======== Exercise data ========

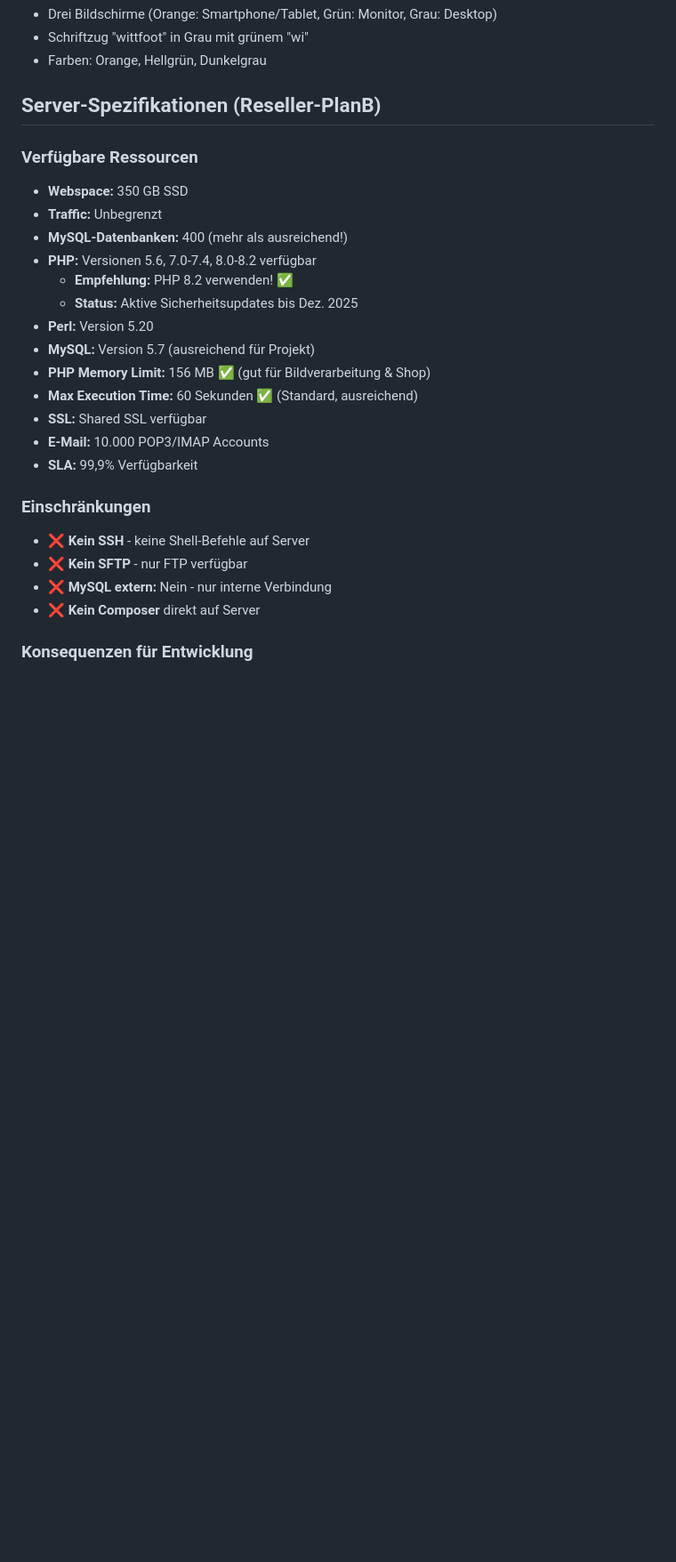
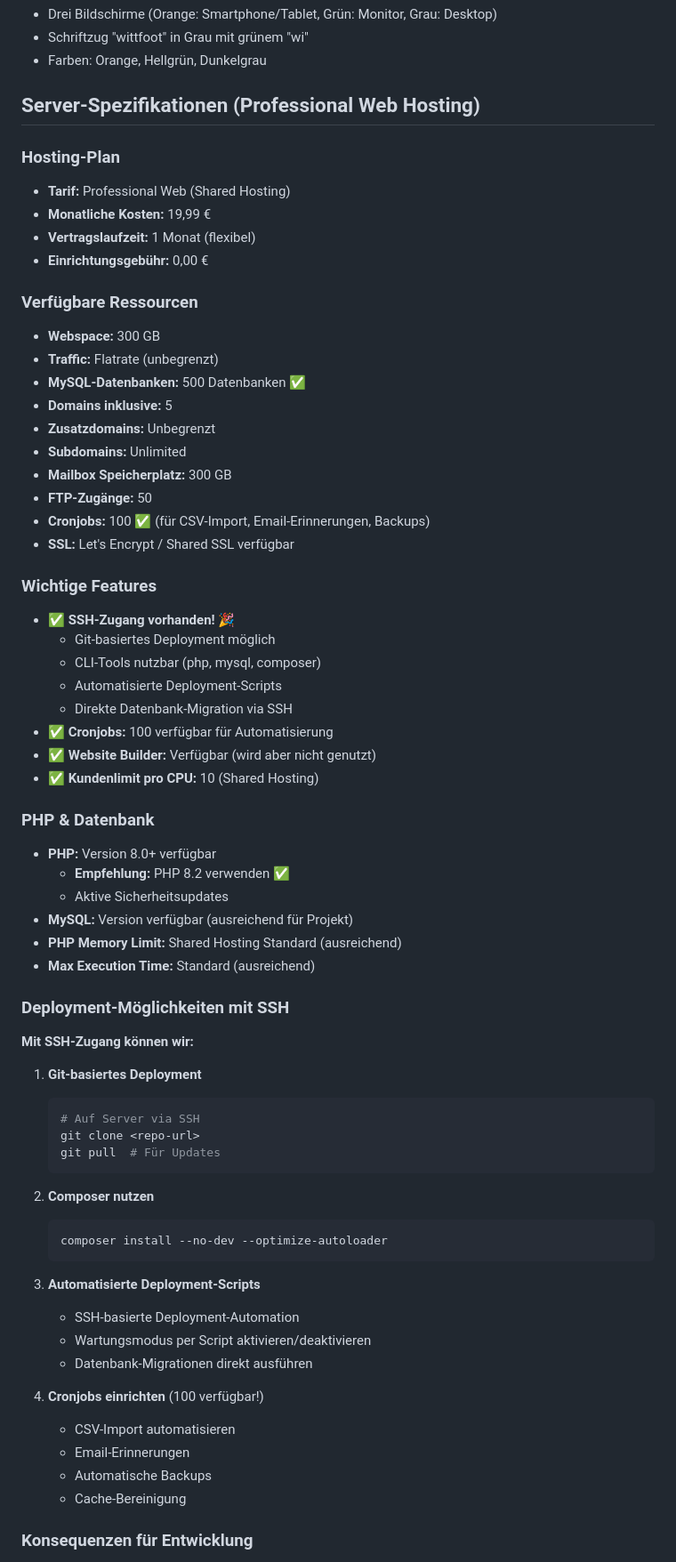
Before and after one commit to nicolettas-muggelbude/c-d, a Markdown page: docs/01-projekt-setup.md, the part around one of its changes. Shown at 89% size. GitHub-like rendering; blank space fills up the shorter version.

````diff
--- a/docs/01-projekt-setup.md
+++ b/docs/01-projekt-setup.md
@@ -64,27 +64,67 @@
 - Schriftzug "wittfoot" in Grau mit grünem "wi"
 - Farben: Orange, Hellgrün, Dunkelgrau
 
-## Server-Spezifikationen (Reseller-PlanB)
+## Server-Spezifikationen (Professional Web Hosting)
+
+### Hosting-Plan
+- **Tarif:** Professional Web (Shared Hosting)
+- **Monatliche Kosten:** 19,99 €
+- **Vertragslaufzeit:** 1 Monat (flexibel)
+- **Einrichtungsgebühr:** 0,00 €
 
 ### Verfügbare Ressourcen
-- **Webspace:** 350 GB SSD
-- **Traffic:** Unbegrenzt
-- **MySQL-Datenbanken:** 400 (mehr als ausreichend!)
-- **PHP:** Versionen 5.6, 7.0-7.4, 8.0-8.2 verfügbar
-  - **Empfehlung:** PHP 8.2 verwenden! ✅
-  - **Status:** Aktive Sicherheitsupdates bis Dez. 2025
-- **Perl:** Version 5.20
-- **MySQL:** Version 5.7 (ausreichend für Projekt)
-- **PHP Memory Limit:** 156 MB ✅ (gut für Bildverarbeitung & Shop)
-- **Max Execution Time:** 60 Sekunden ✅ (Standard, ausreichend)
-- **SSL:** Shared SSL verfügbar
-- **E-Mail:** 10.000 POP3/IMAP Accounts
-- **SLA:** 99,9% Verfügbarkeit
+- **Webspace:** 300 GB
+- **Traffic:** Flatrate (unbegrenzt)
+- **MySQL-Datenbanken:** 500 Datenbanken ✅
+- **Domains inklusive:** 5
+- **Zusatzdomains:** Unbegrenzt
+- **Subdomains:** Unlimited
+- **Mailbox Speicherplatz:** 300 GB
+- **FTP-Zugänge:** 50
+- **Cronjobs:** 100 ✅ (für CSV-Import, Email-Erinnerungen, Backups)
+- **SSL:** Let's Encrypt / Shared SSL verfügbar
 
-### Einschränkungen
-- ❌ **Kein SSH** - keine Shell-Befehle auf Server
-- ❌ **Kein SFTP** - nur FTP verfügbar
-- ❌ **MySQL extern:** Nein - nur interne Verbindung
-- ❌ **Kein Composer** direkt auf Server
+### Wichtige Features
+- ✅ **SSH-Zugang vorhanden!** 🎉
+  - Git-basiertes Deployment möglich
+  - CLI-Tools nutzbar (php, mysql, composer)
+  - Automatisierte Deployment-Scripts
+  - Direkte Datenbank-Migration via SSH
+- ✅ **Cronjobs:** 100 verfügbar für Automatisierung
+- ✅ **Website Builder:** Verfügbar (wird aber nicht genutzt)
+- ✅ **Kundenlimit pro CPU:** 10 (Shared Hosting)
+
+### PHP & Datenbank
+- **PHP:** Version 8.0+ verfügbar
+  - **Empfehlung:** PHP 8.2 verwenden ✅
+  - Aktive Sicherheitsupdates
+- **MySQL:** Version verfügbar (ausreichend für Projekt)
+- **PHP Memory Limit:** Shared Hosting Standard (ausreichend)
+- **Max Execution Time:** Standard (ausreichend)
+
+### Deployment-Möglichkeiten mit SSH
+**Mit SSH-Zugang können wir:**
+1. **Git-basiertes Deployment**
+   ```bash
+   # Auf Server via SSH
+   git clone <repo-url>
+   git pull  # Für Updates
+   ```
+
+2. **Composer nutzen**
+   ```bash
+   composer install --no-dev --optimize-autoloader
+   ```
+
+3. **Automatisierte Deployment-Scripts**
+   - SSH-basierte Deployment-Automation
+   - Wartungsmodus per Script aktivieren/deaktivieren
+   - Datenbank-Migrationen direkt ausführen
+
+4. **Cronjobs einrichten** (100 verfügbar!)
+   - CSV-Import automatisieren
+   - Email-Erinnerungen
+   - Automatische Backups
+   - Cache-Bereinigung
 
 ### Konsequenzen für Entwicklung
````
Also changed, not shown: other parts of docs/01-projekt-setup.md (+6 -4 lines), docs/08-deployment-ops.md (+136 -4 lines), docs/production-checklist.md (+38 -18 lines).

========

**Task directions**
Copy out all the entries precisely. No images.

**Result**
Before and after one commit to nicolettas-muggelbude/c-d, a Markdown page: docs/01-projekt-setup.md, the part around one of its changes. Shown at 89% size. GitHub-like rendering; blank space fills up the shorter version.

````diff
--- a/docs/01-projekt-setup.md
+++ b/docs/01-projekt-setup.md
@@ -64,27 +64,67 @@
 - Schriftzug "wittfoot" in Grau mit grünem "wi"
 - Farben: Orange, Hellgrün, Dunkelgrau
 
-## Server-Spezifikationen (Reseller-PlanB)
+## Server-Spezifikationen (Professional Web Hosting)
+
+### Hosting-Plan
+- **Tarif:** Professional Web (Shared Hosting)
+- **Monatliche Kosten:** 19,99 €
+- **Vertragslaufzeit:** 1 Monat (flexibel)
+- **Einrichtungsgebühr:** 0,00 €
 
 ### Verfügbare Ressourcen
-- **Webspace:** 350 GB SSD
-- **Traffic:** Unbegrenzt
-- **MySQL-Datenbanken:** 400 (mehr als ausreichend!)
-- **PHP:** Versionen 5.6, 7.0-7.4, 8.0-8.2 verfügbar
-  - **Empfehlung:** PHP 8.2 verwenden! ✅
-  - **Status:** Aktive Sicherheitsupdates bis Dez. 2025
-- **Perl:** Version 5.20
-- **MySQL:** Version 5.7 (ausreichend für Projekt)
-- **PHP Memory Limit:** 156 MB ✅ (gut für Bildverarbeitung & Shop)
-- **Max Execution Time:** 60 Sekunden ✅ (Standard, ausreichend)
-- **SSL:** Shared SSL verfügbar
-- **E-Mail:** 10.000 POP3/IMAP Accounts
-- **SLA:** 99,9% Verfügbarkeit
+- **Webspace:** 300 GB
+- **Traffic:** Flatrate (unbegrenzt)
+- **MySQL-Datenbanken:** 500 Datenbanken ✅
+- **Domains inklusive:** 5
+- **Zusatzdomains:** Unbegrenzt
+- **Subdomains:** Unlimited
+- **Mailbox Speicherplatz:** 300 GB
+- **FTP-Zugänge:** 50
+- **Cronjobs:** 100 ✅ (für CSV-Import, Email-Erinnerungen, Backups)
+- **SSL:** Let's Encrypt / Shared SSL verfügbar
 
-### Einschränkungen
-- ❌ **Kein SSH** - keine Shell-Befehle auf Server
-- ❌ **Kein SFTP** - nur FTP verfügbar
-- ❌ **MySQL extern:** Nein - nur interne Verbindung
-- ❌ **Kein Composer** direkt auf Server
+### Wichtige Features
+- ✅ **SSH-Zugang vorhanden!** 🎉
+  - Git-basiertes Deployment möglich
+  - CLI-Tools nutzbar (php, mysql, composer)
+  - Automatisierte Deployment-Scripts
+  - Direkte Datenbank-Migration via SSH
+- ✅ **Cronjobs:** 100 verfügbar für Automatisierung
+- ✅ **Website Builder:** Verfügbar (wird aber nicht genutzt)
+- ✅ **Kundenlimit pro CPU:** 10 (Shared Hosting)
+
+### PHP & Datenbank
+- **PHP:** Version 8.0+ verfügbar
+  - **Empfehlung:** PHP 8.2 verwenden ✅
+  - Aktive Sicherheitsupdates
+- **MySQL:** Version verfügbar (ausreichend für Projekt)
+- **PHP Memory Limit:** Shared Hosting Standard (ausreichend)
+- **Max Execution Time:** Standard (ausreichend)
+
+### Deployment-Möglichkeiten mit SSH
+**Mit SSH-Zugang können wir:**
+1. **Git-basiertes Deployment**
+   ```bash
+   # Auf Server via SSH
+   git clone <repo-url>
+   git pull  # Für Updates
+   ```
+
+2. **Composer nutzen**
+   ```bash
+   composer install --no-dev --optimize-autoloader
+   ```
+
+3. **Automatisierte Deployment-Scripts**
+   - SSH-basierte Deployment-Automation
+   - Wartungsmodus per Script aktivieren/deaktivieren
+   - Datenbank-Migrationen direkt ausführen
+
+4. **Cronjobs einrichten** (100 verfügbar!)
+   - CSV-Import automatisieren
+   - Email-Erinnerungen
+   - Automatische Backups
+   - Cache-Bereinigung
 
 ### Konsequenzen für Entwicklung
````
Also changed, not shown: other parts of docs/01-projekt-setup.md (+6 -4 lines), docs/08-deployment-ops.md (+136 -4 lines), docs/production-checklist.md (+38 -18 lines).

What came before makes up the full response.